DON’T:

    • Don’t shortchange yourself on time. Are there multiple schools in the same area that you plan to see in a single day? You may want to consider spacing your visits out. While a compressed schedule can reduce travel time and expenses, it’s important to focus on the reason you’re there. In my work as an admissions officer, there were many occasions when I offered to meet individually with students, only to find that they didn’t have time because of another school’s admissions event. You don’t want to miss out on an opportunity because you didn’t budget enough time!
    • Don’t make a scene! It should go without saying that you need to be on your best behavior during college visits. It’s not a good look to roll up to an information session and immediately start arguing with your parents. Remember that these visits serve as a first impression for both you and the college. Bad behavior can work against you in the application process and is inconsiderate to your fellow applicants.
    • Don’t judge the entire school based on your tour guide. While the kind of people you meet can give you a sense of the college’s community, recognize that the single tour guide or lecturing professor you encounter doesn’t represent the entire student body or staff.
    • Don’t be late. While most admissions offices are happy to accommodate late arrivals, you may be missing important information, and you will definitely disrupt the other guests. Be mindful of everyone you interact with during your visit!
    • Don’t ask personalized questions.
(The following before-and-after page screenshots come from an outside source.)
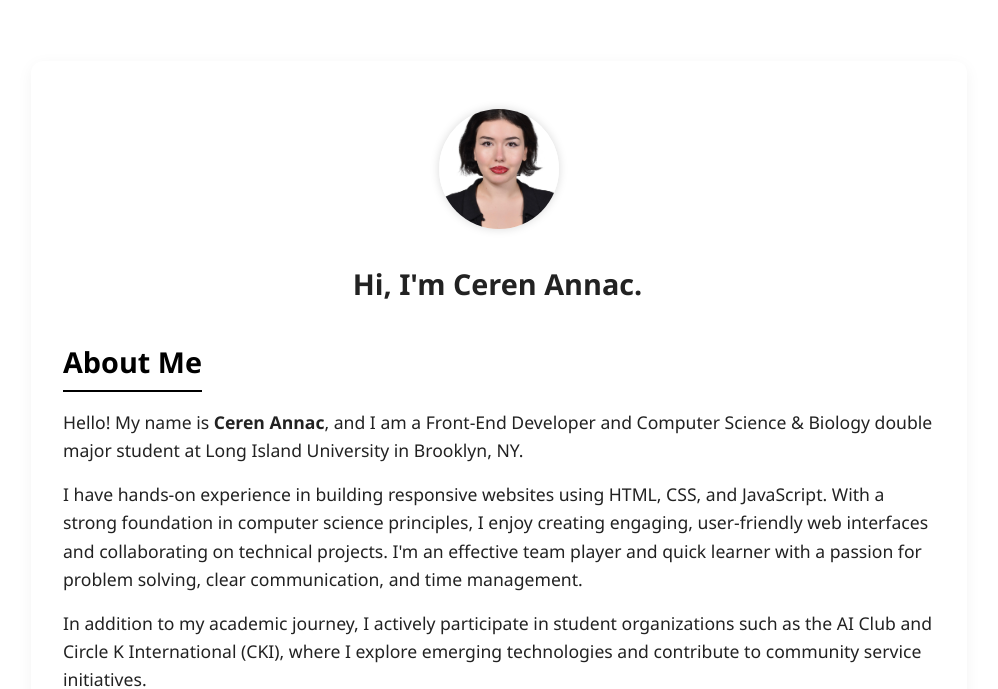
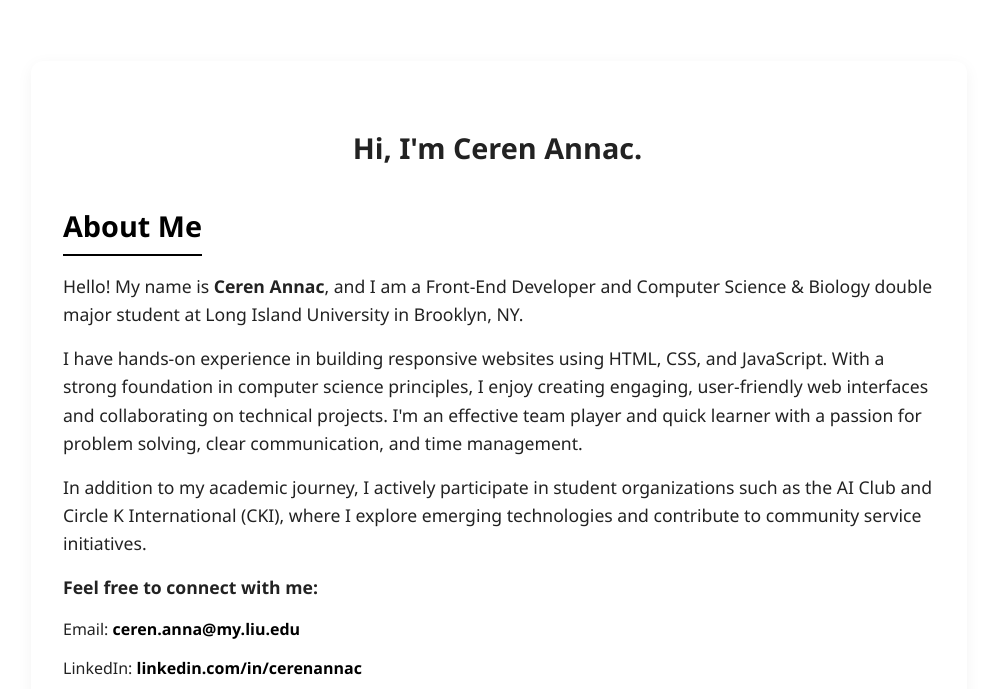
Before and after one commit to cerenannac/cerenresume, a plain HTML site: page index.html in a window 1280 px wide. Shown: the part 114-803 px from the top of the page, without its empty margins (141-1139 px from the left). Drawn offline with Linux system fonts and the light colour scheme; no server answers.

Commit message:
Update index.html
removed pp

```diff
--- a/index.html
+++ b/index.html
@@ -19,7 +19,7 @@
     </nav>
 
     <section id="about" class="about-section">
-      <img src="cerenpp.jpeg" alt="Ceren Annac" class="about-photo">
+
       <h1 class="typewriter">Hi, I'm Ceren Annac.</h1>
       <h2>About Me</h2>
       <p>Hello! My name is <strong>Ceren Annac</strong>, and I am a Front-End Developer and Computer Science & Biology double major student at Long Island University in Brooklyn, NY.</p>
```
Group tours and information sessions are meant to present the highlights of the university and emphasize important general application information. They are not consulting sessions where candidates ask about their individual applications. If you have specific questions that you need answered, set up a separate meeting or phone call with an admissions representative.

Above all, make sure you’re asking yourself this question: Will I be happy here? Many students transfer schools each year because they placed emphasis on one or two aspects of the college search process rather than thinking holistically about their well being. A college isn’t just a school—it’s a community you will be joining. It’s important to find one that will support you, push you to be better, and leave you feeling excited to be a part of it.

Want more tips? Check out our free Guide to College Visits!